Your assignment -
Check every line of the data for the word "animations", and copy those that have it.

Stored data -
• • • • • • •

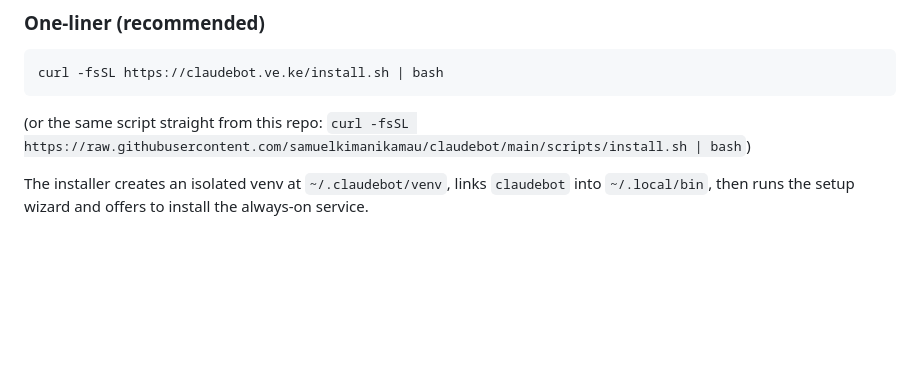
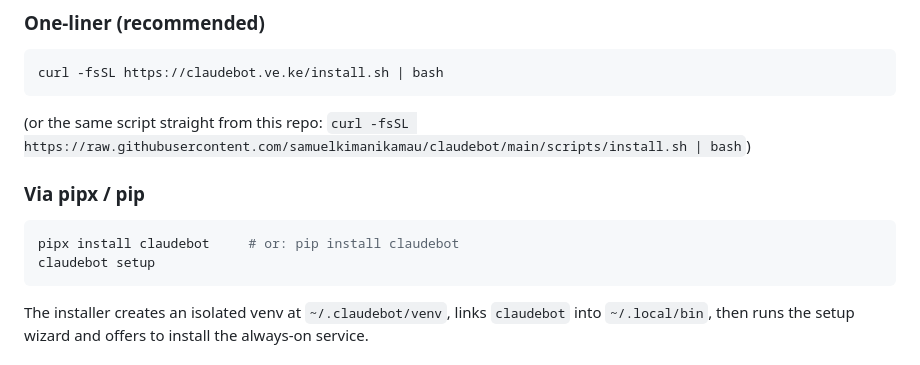
Before and after one commit to samuelkimanikamau/claudebot, a Markdown page: README.md, the part around one of its changes. GitHub-like rendering; blank space fills up the shorter version.

Commit message:
Add PyPI badge and pipx install path to README
Co-Authored-By: Claude Fable 5 <noreply@anthropic.com>

````diff
--- a/README.md
+++ b/README.md
@@ -50,6 +51,13 @@ curl -fsSL https://claudebot.ve.ke/install.sh | bash
 
 (or the same script straight from this repo:
 `curl -fsSL https://raw.githubusercontent.com/samuelkimanikamau/claudebot/main/scripts/install.sh | bash`)
+
+### Via pipx / pip
+
+```bash
+pipx install claudebot     # or: pip install claudebot
+claudebot setup
+```
 
 The installer creates an isolated venv at `~/.claudebot/venv`, links `claudebot`
 into `~/.local/bin`, then runs the setup wizard and offers to install the
````
Also changed, not shown: other parts of README.md (+1 -0 lines).
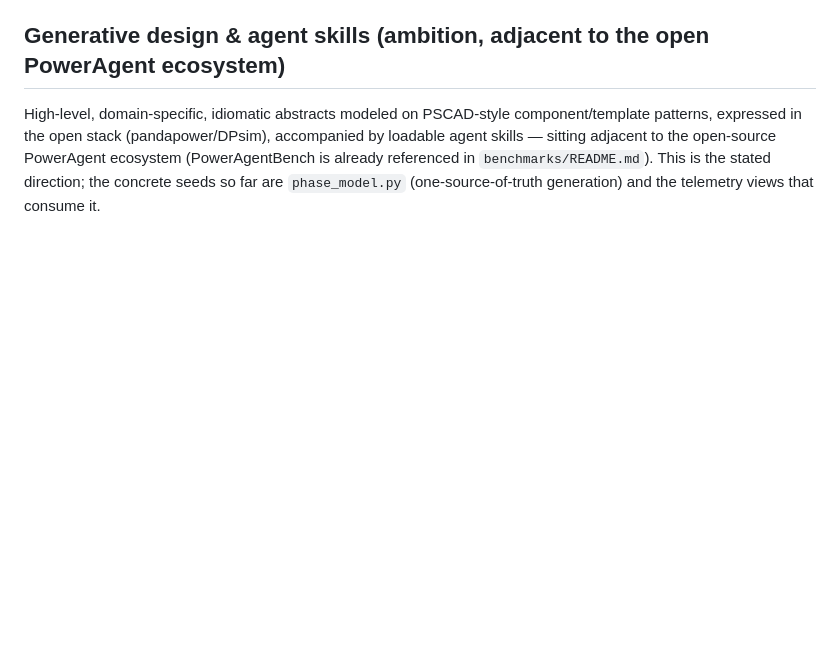
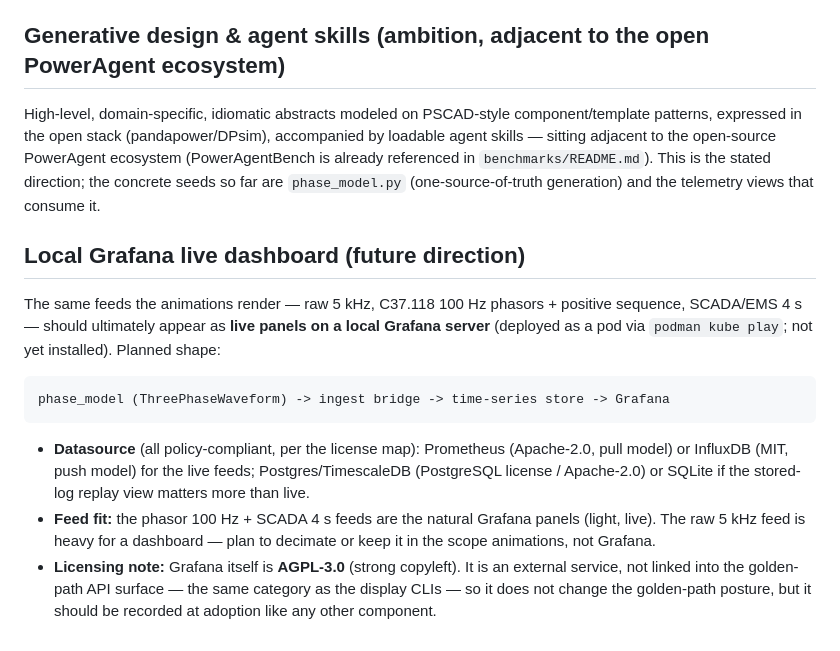
Before and after one commit to fungible-farm/nem-poweragent-lab, a Markdown page: docs/PSCADOSSE.md, the part around the change. Rendered like a GitHub page; blank space fills up the shorter version.

Commit message:
Charter: record local Grafana live dashboard as the future direction
The phase_model feeds (raw 5 kHz, C37.118 100 Hz phasors + |V1|, SCADA 4 s)
should ultimately render as live panels on a local Grafana server (pod via
podman kube play). Records the phase_model -> ingest bridge -> time-series
store -> Grafana flow, policy-compliant datasource options (Prometheus/
InfluxDB/Postgres-Timescale/SQLite), the 5 kHz-decimation consideration, and
the Grafana AGPL-3.0 external-service licensing note.

````diff
--- a/docs/PSCADOSSE.md
+++ b/docs/PSCADOSSE.md
@@ -66,3 +66,26 @@ PowerAgent ecosystem (PowerAgentBench is already referenced in
 `benchmarks/README.md`). This is the stated direction; the concrete seeds so
 far are `phase_model.py` (one-source-of-truth generation) and the telemetry
 views that consume it.
+
+## Local Grafana live dashboard (future direction)
+
+The same feeds the animations render — raw 5 kHz, C37.118 100 Hz phasors +
+positive sequence, SCADA/EMS 4 s — should ultimately appear as **live panels on
+a local Grafana server** (deployed as a pod via `podman kube play`; not yet
+installed). Planned shape:
+
+```
+phase_model (ThreePhaseWaveform) -> ingest bridge -> time-series store -> Grafana
+```
+
+- **Datasource** (all policy-compliant, per the license map): Prometheus
+  (Apache-2.0, pull model) or InfluxDB (MIT, push model) for the live feeds;
+  Postgres/TimescaleDB (PostgreSQL license / Apache-2.0) or SQLite if the
+  stored-log replay view matters more than live.
+- **Feed fit:** the phasor 100 Hz + SCADA 4 s feeds are the natural Grafana
+  panels (light, live). The raw 5 kHz feed is heavy for a dashboard — plan to
+  decimate or keep it in the scope animations, not Grafana.
+- **Licensing note:** Grafana itself is **AGPL-3.0** (strong copyleft). It is
+  an external service, not linked into the golden-path API surface — the same
+  category as the display CLIs — so it does not change the golden-path posture,
+  but it should be recorded at adoption like any other component.
````
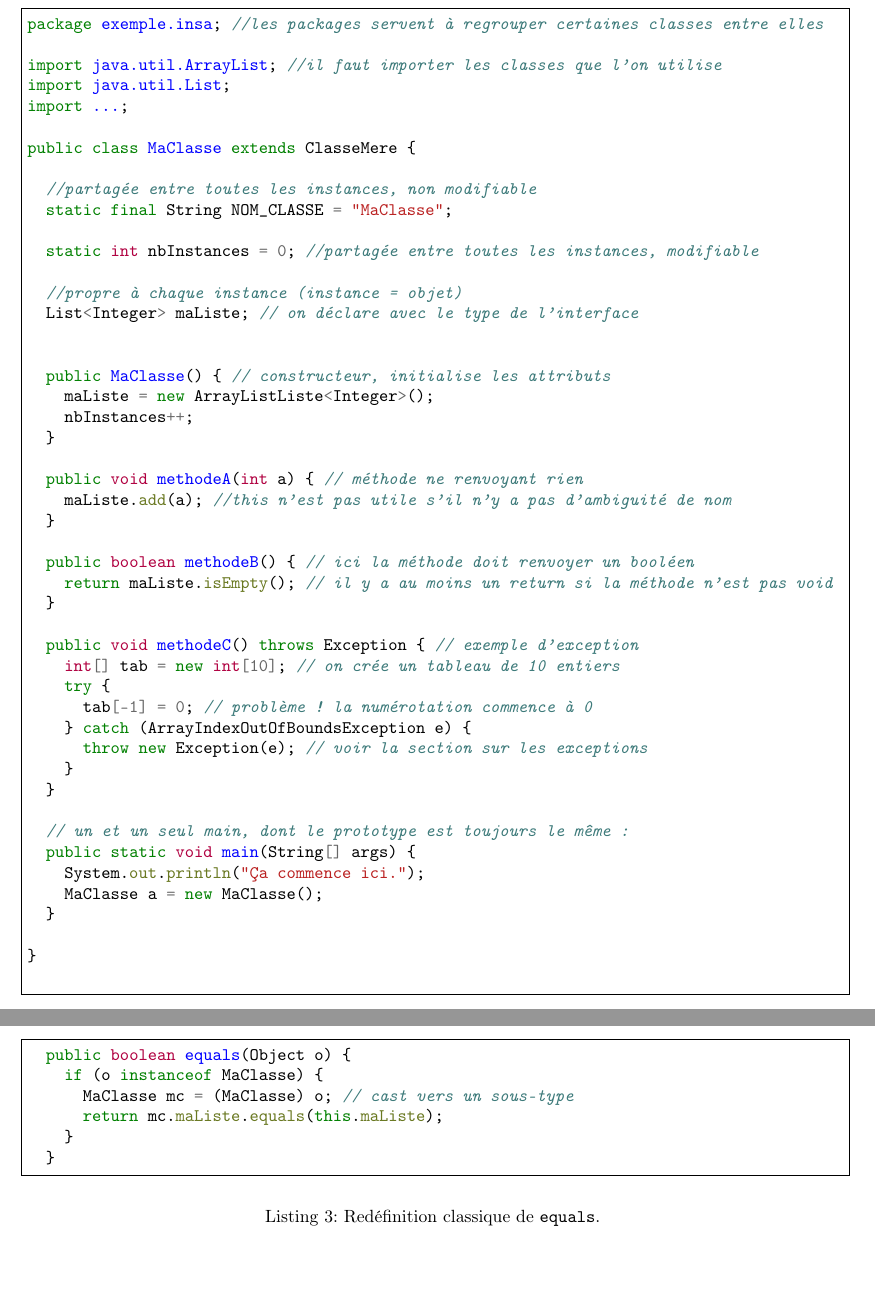
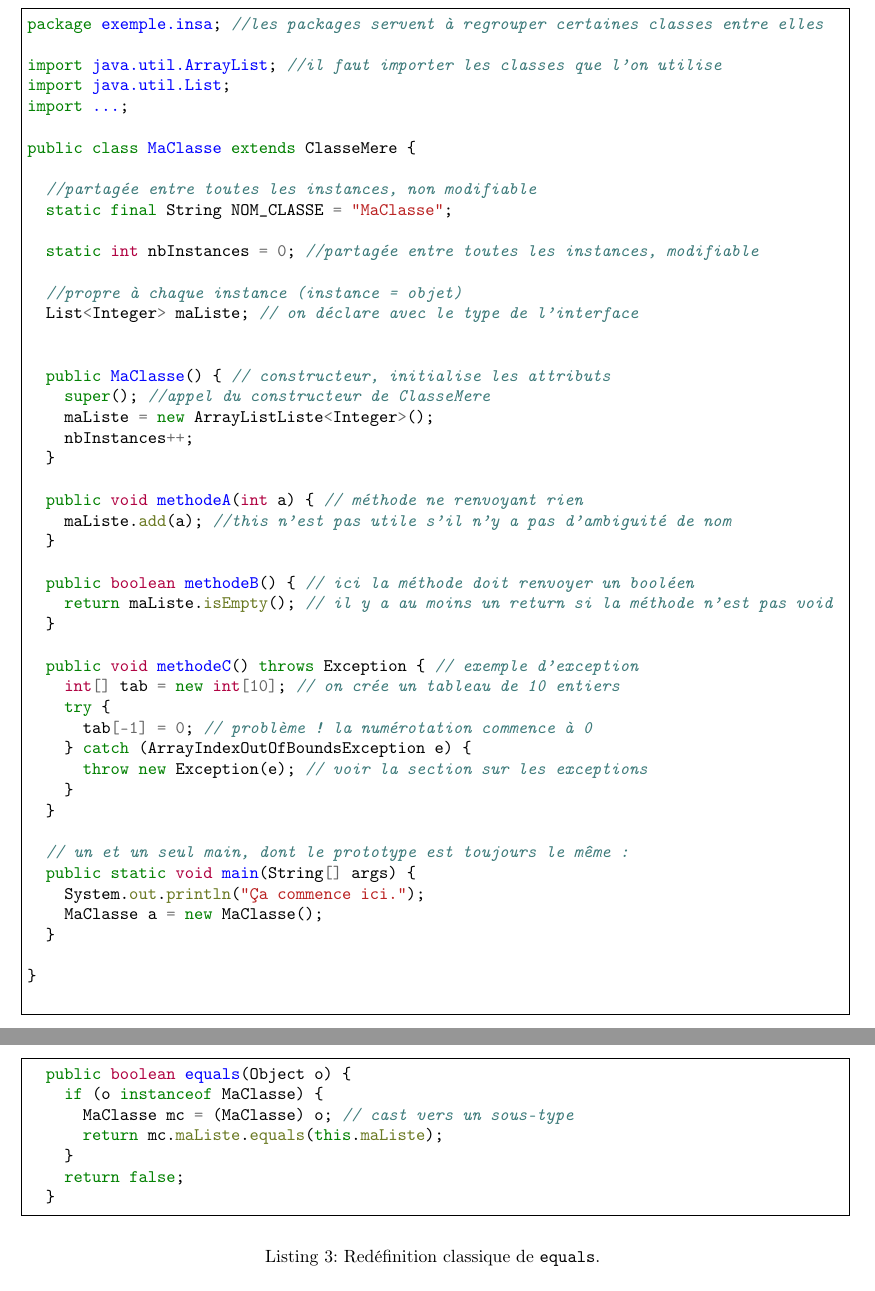
Before and after one commit to ahonorat/ahonorat.github.io, a LaTeX document (docs/revisions.tex): two parts of pages 3 and 5 of 14, joined at a grey line, cut so that both start at the same text. Compiled offline with pdfLaTeX.

Commit message:
Fix Java revision document

```diff
--- a/docs/revisions.tex
+++ b/docs/revisions.tex
@@ -137,6 +137,7 @@ public class MaClasse extends ClasseMere {
 
 
   public MaClasse() { // constructeur, initialise les attributs
+    super(); //appel du constructeur de ClasseMere
     maListe = new ArrayListListe<Integer>();
     nbInstances++;
   }
@@ -295,6 +296,7 @@ mère il faut précéder l'appel par le mot-clé \texttt{super} (qui permet auss
       MaClasse mc = (MaClasse) o; // cast vers un sous-type
       return mc.maListe.equals(this.maListe);
     }
+    return false;
   }
 \end{minted}
 \caption{Redéfinition classique de \texttt{equals}.
```
Also changed, not shown: docs/revisions.pdf.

• • • • • • •

Answer box -
+The same feeds the animations render — raw 5 kHz, C37.118 100 Hz phasors +
+  decimate or keep it in the scope animations, not Grafana.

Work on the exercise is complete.